by Vénus Khoury-Ghata

D’oú viennent les mots? de quel frottement de sons sont-ils nés à quel silex allumaient-ils leur mèche quels vents les ont convoyés jusqu’à nos bouches

Leur passé est bruissement de silences retenus barrissement de matières en fusion grognement d’eaux mauvaises

Parfois Ils s’étrécissent en cri se dilatent en lamentations deviennent buée sur les vitres des maisons mortes se cristallisent pépites de chagrin sur les lèvres mortes se fixent sur une étoile déchue creusent leur trou dans le rien aspirent les âmes égarées

Les mots sont des larmes pierreuses les clés des portes initiales ils maugréaient dans les cavernes prêtaient leur vacarme aux tempêtes leur silence au pain enfourné vivant

by Vénus Khoury-Ghata
translated by Marilyn Hacker

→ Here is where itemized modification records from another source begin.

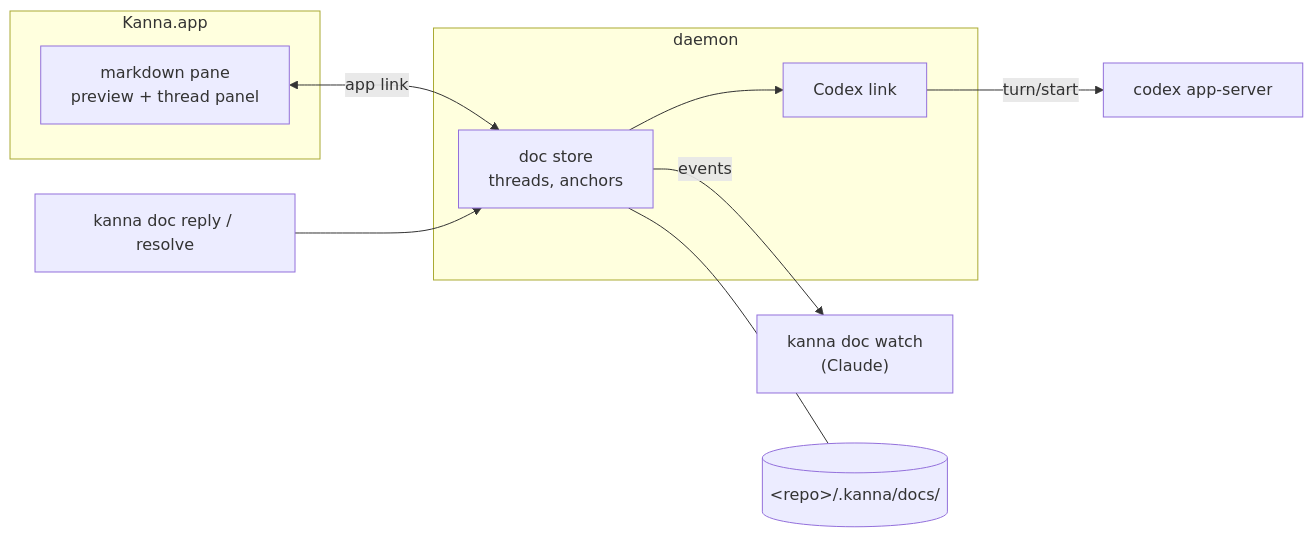
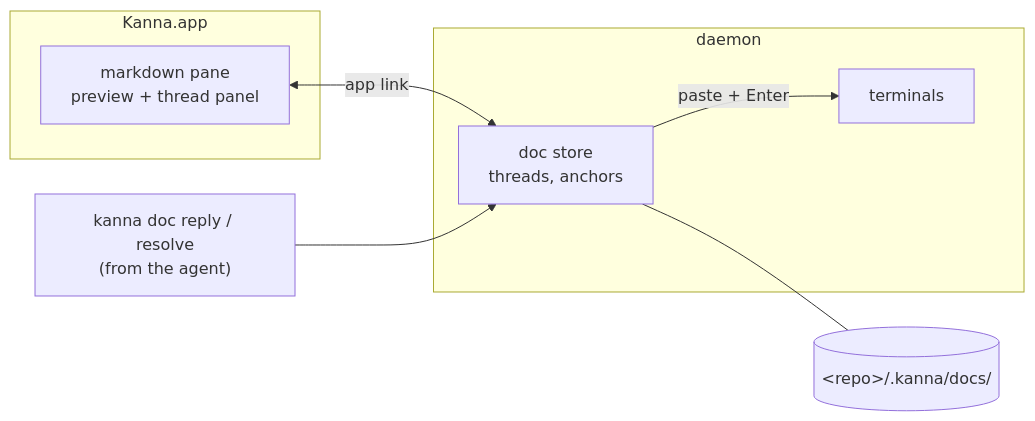
The third of 3 diagrams in docs/specs/doc-markup.md (jemdiggity/kanna-v4), drawn with Mermaid before and after one commit. The commit also changed other lines of this file and 2 other files, not shown here.

Commit message:
Doc markup: comments are typed into the agent's pane when posted, the same for every agent

````diff
--- a/docs/specs/doc-markup.md
+++ b/docs/specs/doc-markup.md
@@ -105,18 +91,15 @@
 ```mermaid
 flowchart LR
     subgraph app["Kanna.app"]
         V["markdown pane<br/>preview + thread panel"]
     end
     subgraph daemon["daemon"]
         S["doc store<br/>threads, anchors"]
-        C["Codex link"]
+        T["terminals"]
     end
-    W["kanna doc watch<br/>(Claude)"]
-    AS["codex app-server"]
-    CLI["kanna doc reply / resolve"]
+    CLI["kanna doc reply / resolve<br/>(from the agent)"]
     V <-->|app link| S
-    S -->|events| W
-    S --> C -->|turn/start| AS
+    S -->|"paste + Enter"| T
     CLI --> S
     S --- F[("&lt;repo&gt;/.kanna/docs/")]
 ```
````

Where do words come from?
from what rubbing of sounds are they born
on what flint do they light their wicks
what winds brought them into our mouths

Their past is the rustling of stifled silences
the trumpeting of molten elements
the grunting of stagnant waters

Sometimes
they grip each other with a cry
expand into lamentations
become mist on the windows of dead houses
crystallize into chips of grief on dead lips
attach themselves to a fallen star
dig their hole in nothingness
breathe out strayed souls

Words are rocky tears
the keys to the first doors
they grumble in caverns
lend their ruckus to storms
their silence to bread that’s ovened alive